On Saturday, July 16, a 19-year-old young man, Kenneth Harding, from Seattle, Wash., came to San Francisco at the wrong time. He rode a transit vehicle to Bayview Hunters Point’s Palou station only to exit and have an encounter with two police officers about paying his $2 fare.
July 27, 2011
Kenny was a real happy person. He had a beautiful spirit. He loved his mom. He was really into music and underground rap and really liked most of the local Bay Area underground artists – people from Hunters Point and Fillmore. Now that the police in San Francisco have killed Kenny, we’re going through a lot with the police in Seattle. They brought out the SWAT team to my home for nothing. The police said that my son was a piece of trash and that he got what he deserved. I don’t think nobody deserves to be killed in the fashion that my son was.
July 4, 2011

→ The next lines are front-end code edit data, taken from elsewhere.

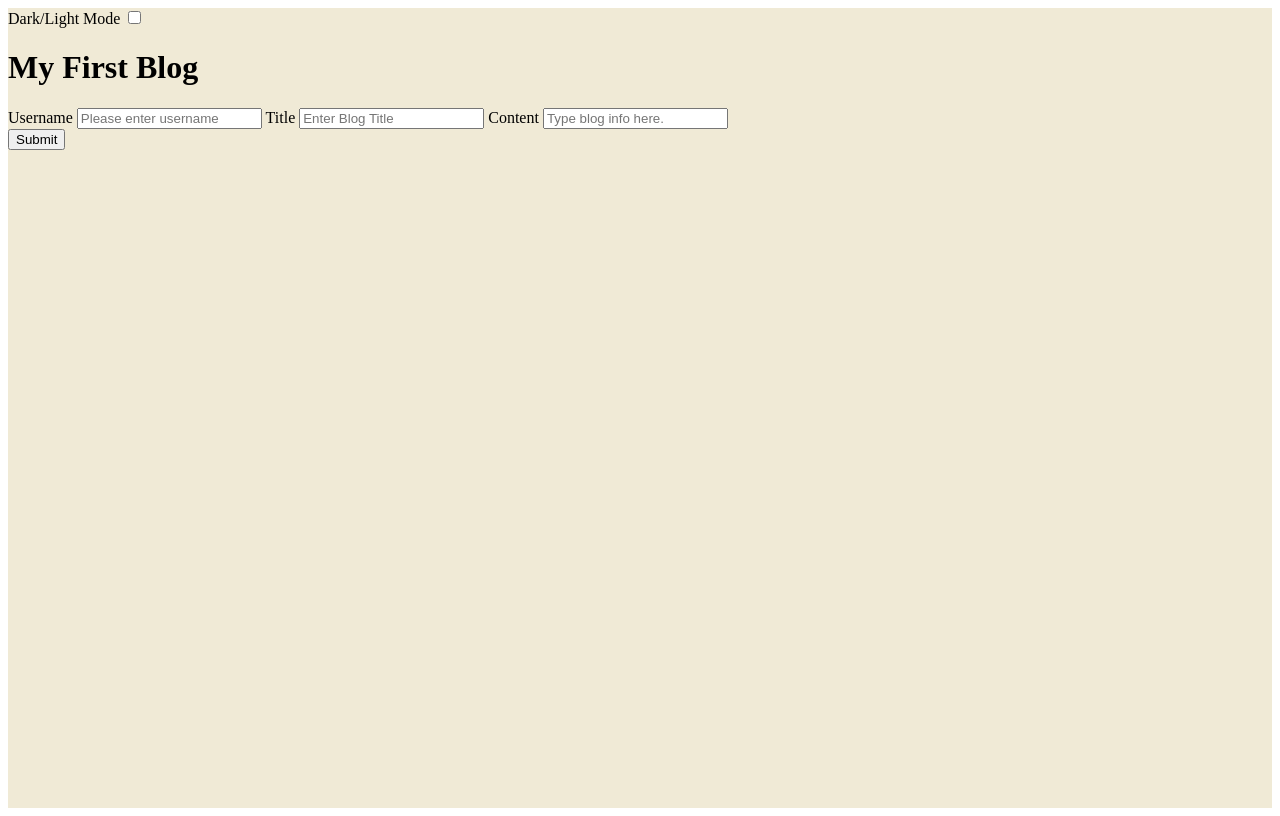
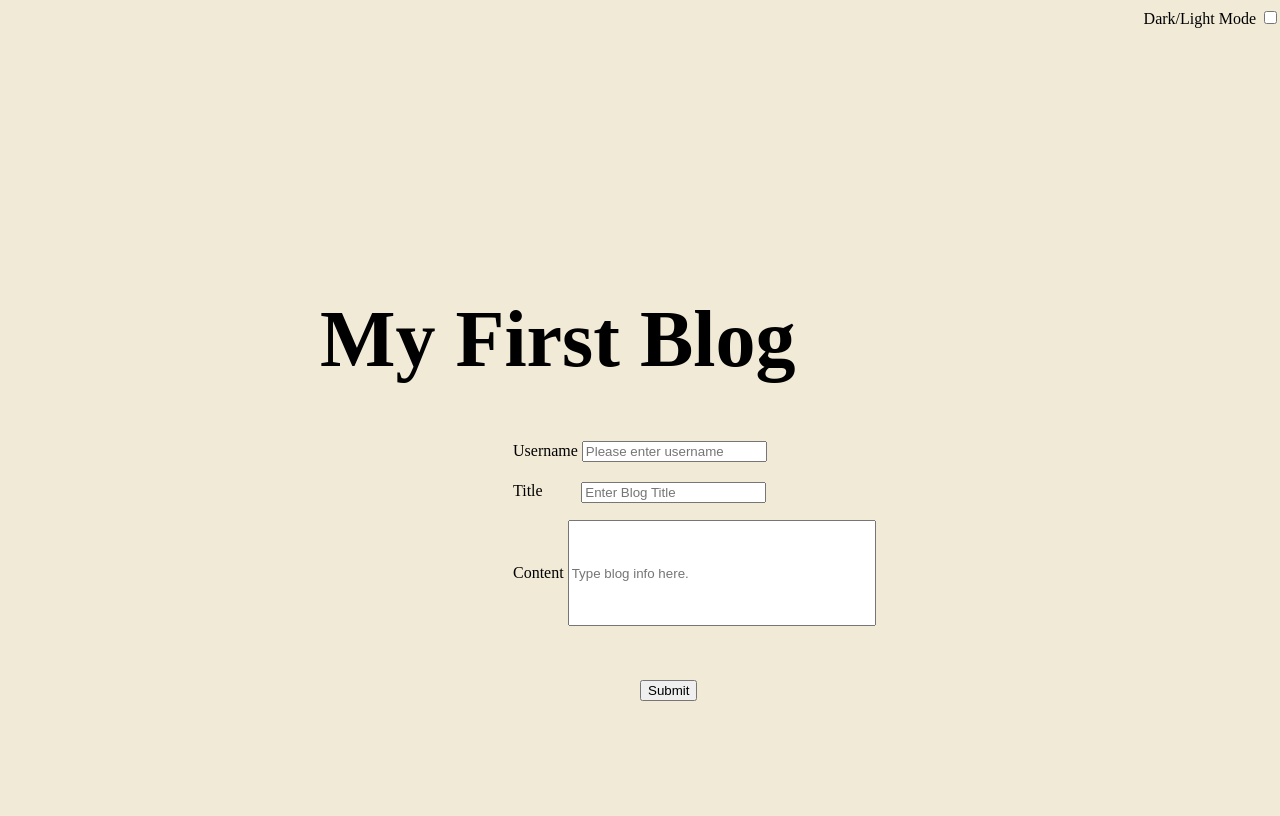
Before and after one commit to SleekWingX/week-4-challenge-personal-blog, a plain HTML site: page index.html in a window 1280 px wide. Drawn offline with Linux system fonts and the light colour scheme.

Commit message:
Added css styling and notes to code for clarity

```diff
--- a/assets/css/blog.css
+++ b/assets/css/blog.css
@@ -0,0 +1,41 @@
+.blog-element {
+    border: 5px black;
+    outline-style: outset;
+    padding: 5px;
+    padding-left: 10px;
+    padding-top: 3px;
+    margin-bottom: 15px;
+    margin-top: 5px;
+}
+
+.blog-element h3 {
+    padding-left: 5px;
+    border-bottom: 3px black;
+    outline-style: solid;
+}
+
+header {
+    display: inline;
+    margin: 10px;
+    border-bottom: 7px black;
+    outline-style: solid;
+    padding: 10px;
+}
+
+.dark-light {
+    position: absolute;
+    right: 50px;
+}
+
+#back-button {
+    position: absolute;
+    right: 0;
+}
+
+h2 {
+    display: inline;
+}
+
+ul {
+    list-style-type: none;
+}
--- a/assets/css/form.css
+++ b/assets/css/form.css
@@ -0,0 +1,38 @@
+.dark-light {
+    position: absolute;
+    right: 0;
+}
+
+h1 {
+    position: absolute;
+    font-size: 500%;
+    top: 30%;
+    left: 25%;
+}
+
+#blog-form {
+    display: block;
+    position: absolute;
+    top: 55%;
+    left: 40%;
+}
+
+.input {
+    padding: 1px;
+}
+
+#title-name {
+    position: absolute;
+    left: 19%;
+}
+
+#content-text {
+    width: 300px;
+    height: 100px;
+}
+
+#submit-button {
+    position: absolute;
+    left: 50%;
+    top: 85%;
+}
--- a/assets/css/styles.css
+++ b/assets/css/styles.css
@@ -3,15 +3,10 @@
     --black: black;
  }
 
-/* * {
-    margin: 0px;
-} */
-
 /* Dark Mode */
 .dark {
     background-color:#292929;
     color: var(--dark-lines);
-    height: 100vh;
   }
 
   .dark li a {
@@ -26,7 +21,6 @@
 .light {
     background-color: #f0ead6;
     color: var(--black);
-    height: 100vh;
   }
 
   .light li a {
--- a/assets/js/logic.js
+++ b/assets/js/logic.js
@@ -1,6 +1,7 @@
 const themeSwitcher = document.querySelector('#theme-switcher');
 const container = document.querySelector('.container');
 
+/* sets a default mode for the page */
 let mode = 'light';
 
 // creates toggle for dark-light mode on switcher button
--- a/index.html
+++ b/index.html
@@ -3,28 +3,40 @@
 <head>
     <meta charset="UTF-8">
     <meta name="viewport" content="width=device-width, initial-scale=1.0">
+    <!-- css -->
     <link rel="stylesheet" href="./assets/css/form.css">
     <link rel="stylesheet" href="./assets/css/styles.css">
     <title>Blog Form</title>
 </head>
-<body>
-    <div class="container light">
+<body class="container light">
+    <!-- dark light mode switcher -->
     <label class="dark-light">
         <label for="theme-switcher">Dark/Light Mode</label>
         <input type="checkbox" id="theme-switcher">
         <span class="slider round"></span>
       </label>
+    <!-- title -->
     <h1>My First Blog</h1>
+    <!-- form -->
     <form id="blog-form">
+        <div class="input">
         <label for="username">Username</label>
         <input type="text" id="username" placeholder="Please enter username">
+        </div>
+        <br>
+        <div class="input">
         <label for="title-name">Title</label>
         <input type="text" id="title-name" placeholder="Enter Blog Title">
+        </div>
+        <br>
+        <div class="input">
         <label for="content-text">Content</label>
         <input type="text" id="content-text" placeholder="Type blog info here.">
+        </div>
     </form>
+    <!-- submit button -->
     <button id="submit-button">Submit</button>
-    </div>
+    <!-- javascript -->
     <script src="./assets/js/logic.js"></script>
     <script src="./assets/js/form.js"></script>
 </body>
```
Also changed, not shown: assets/js/blog.js (+3 -19 lines), assets/js/form.js (+2 -27 lines), blog.html (+11 -3 lines), image-1.png (added), image.png (added), 1 other file.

Support for the Pelican Bay Hunger Strike is strong and expanding as people inside and outside prison all over the world are connecting the Pelican Bay hunger strike to local struggles against powerlessness and inequality.
June 25, 2011

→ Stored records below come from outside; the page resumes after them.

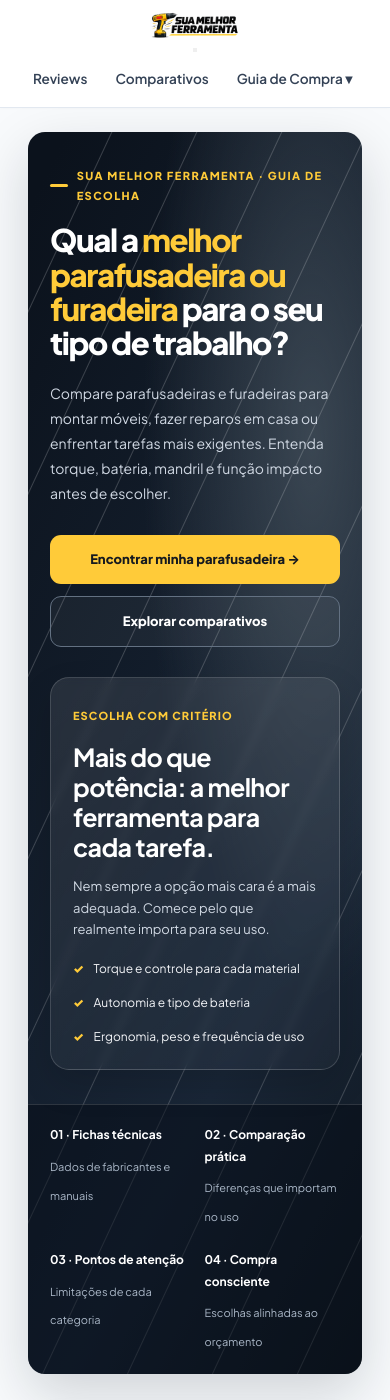
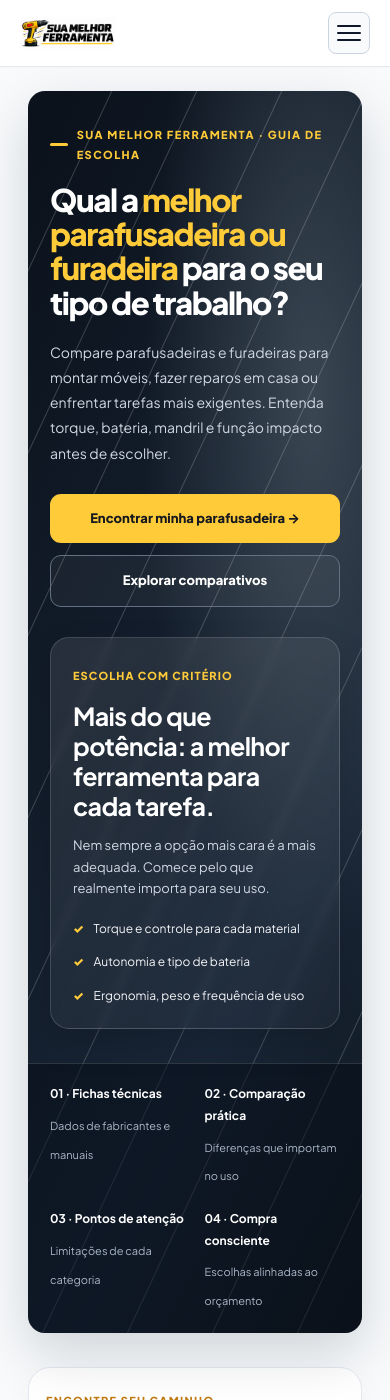
Before and after one commit to membroequipe/SiteReview, a Jekyll site: the page built from index.html, in a window 390 px wide and 1400 px high. Built offline with Jekyll 4.4.1, drawn with Linux system fonts in a browser that asks for light colours.

Commit message:
Update style.css

```diff
--- a/assets/css/style.css
+++ b/assets/css/style.css
@@ -686,77 +686,121 @@
 }
 
 /* =========================================
-   10. AJUSTES RESPONSIVOS MOBILE (NATIVO & LIMPO)
+   10. AJUSTES RESPONSIVOS MOBILE (MENU HAMBÚRGUER)
    ========================================= */
+
+.mobile-menu-toggle {
+  display: none;
+}
+
 @media screen and (max-width: 768px) {
+  .site-header {
+    position: relative;
+  }
+
   .site-header-container {
-    flex-direction: column !important;
+    flex-direction: row !important;
+    justify-content: space-between !important;
     align-items: center !important;
-    padding: 10px 12px !important;
-    gap: 8px !important;
+    padding: 12px 20px !important;
   }
 
   .site-logo-img {
-    height: 30px !important;
+    height: 32px !important;
     width: auto !important;
   }
 
-  .site-nav {
-    width: 100% !important;
-    overflow-x: auto !important; /* Permite deslizar suavemente se a tela for muito pequena */
-    -webkit-overflow-scrolling: touch;
+  /* Botão Hambúrguer (Sanduíche) */
+  .mobile-menu-toggle {
+    display: flex !important;
+    flex-direction: column;
+    justify-content: space-around;
+    width: 42px;
+    height: 42px;
+    background: #f8fafc;
+    border: 1px solid #cbd5e1;
+    border-radius: 8px;
+    padding: 9px 8px;
+    cursor: pointer;
+    z-index: 1020;
   }
 
-  /* Lista Principal organizada numa linha contínua e bem espaçada */
-  .site-nav > ul {
+  .mobile-menu-toggle span {
+    width: 100%;
+    height: 2px;
+    background-color: #0f172a;
+    border-radius: 2px;
+    transition: all 0.3s ease;
+  }
+
+  /* Animação para X quando ativo */
+  .mobile-menu-toggle.active span:nth-child(1) {
+    transform: translateY(7px) rotate(45deg);
+  }
+  .mobile-menu-toggle.active span:nth-child(2) {
+    opacity: 0;
+  }
+  .mobile-menu-toggle.active span:nth-child(3) {
+    transform: translateY(-7px) rotate(-45deg);
+  }
+
+  /* Menu Deslizante */
+  .site-nav {
+    display: none !important;
+    position: absolute !important;
+    top: 100% !important;
+    left: 0 !important;
+    right: 0 !important;
+    background-color: #ffffff !important;
+    border-bottom: 2px solid #e2e8f0 !important;
+    box-shadow: 0 10px 20px rgba(0, 0, 0, 0.08) !important;
+    padding: 15px 20px !important;
+    z-index: 1005 !important;
+  }
+
+  .site-nav.active {
+    display: block !important;
+  }
+
+  .site-nav ul {
     display: flex !important;
-    flex-wrap: nowrap !important;
-    justify-content: center !important;
-    align-items: center !important;
-    gap: 12px !important;
-    padding: 4px 10px !important;
+    flex-direction: column !important;
+    align-items: flex-start !important;
+    gap: 8px !important;
+    width: 100% !important;
+    padding: 0 !important;
     margin: 0 !important;
     list-style: none !important;
-    white-space: nowrap !important;
   }
 
   .site-nav li {
-    margin: 0 !important;
-    position: relative !important;
+    width: 100% !important;
   }
 
   .site-nav a {
-    font-size: 0.85rem !important;
+    font-size: 1rem !important;
     font-weight: 600 !important;
-    padding: 6px 8px !important;
-    color: #334155 !important;
+    display: block !important;
+    padding: 8px 0 !important;
+    color: #0f172a !important;
+    border-bottom: 1px solid #f1f5f9;
   }
 
-  /* Esconde os subitens no mobile para não quebrar o layout,
-     mantendo os links principais (Início, Reviews, Comparativos, Guia, Sobre) num menu limpo */
   .site-nav .dropdown-menu {
-    display: none !important;
+    position: static !important;
+    display: block !important;
+    box-shadow: none !important;
+    border: none !important;
+    padding-left: 15px !important;
+    background: transparent !important;
   }
-}
 
-.home-post-img-link {
-  display: block;
-  width: 100%;
-  height: 180px;
-  background-color: #f1f5f9;
-  border-radius: 8px 8px 0 0;
-  overflow: hidden;
-  text-decoration: none;
-  color: #334155 !important;
-  font-size: 0.85rem;
-}
-
-.home-post-img-link img {
-  width: 100%;
-  height: 100%;
-  object-fit: cover;
-  display: block;
-  color: #334155;
+  .site-nav .dropdown-menu a {
+    font-size: 0.9rem !important;
+    color: #64748b !important;
+    padding: 6px 0 !important;
+    border-bottom: none;
+  }
 }
 
 /* =========================================
```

Given the detection of “hot particles” in Japan and as far away as Seattle, there is reason for concern. When ingested or inhaled, “hot particles” give intense radiation to local tissue areas. We acknowledge that many factors can cause infant deaths, but the critics who ignore Japanese fallout as possible contributing factors are acting irresponsibly.
June 9, 2011
U.S. babies are dying at an increased rate. While the United States spends billions on medical care, as of 2006, the U.S. ranked 28th in the world in infant mortality, more than twice that of the lowest ranked countries. The recent CDC Morbidity and Mortality Weekly Report indicates that in eight cities in the northwest U.S., infant mortality increased 35 percent in the 10 weeks after the Fukushima Nuclear Power Plant disaster.
March 16, 2011
Crying “Have a Heart, Save Our Homes,” a large Bay Area coalition marched in a driving rain from City Hall to the San Francisco Federal Building – Causa Justa/Just Cause, San Francisco Coalition on Homelessness, POOR Magazine/Prensa POBRE and many more.
November 24, 2010
“This system treats us like throw-away people,” says Carolyn Brown, a Seattle volunteer with prison reform group Justice Works! An African American with a record, her effort to find a job is deeply frustrating due to systemic racism.
June 13, 2009
In 2003, the Canadian cities of Vancouver and Whistler won the bid to host the 2010 Winter Olympics. Since then, the devastating impacts of the Games have become clear: expanding sport tourism and resource extraction on Indigenous lands; increasing homelessness and gentrification of poor neighborhoods; increasing privatization of public services; exploitative working conditions, especially for migrant labor; fortification of the national security apparatus with the largest military deployment in Canadian history; ballooning public debt as corporate Olympic sponsors get bailed out; and environmental destruction despite promises of “green” Games.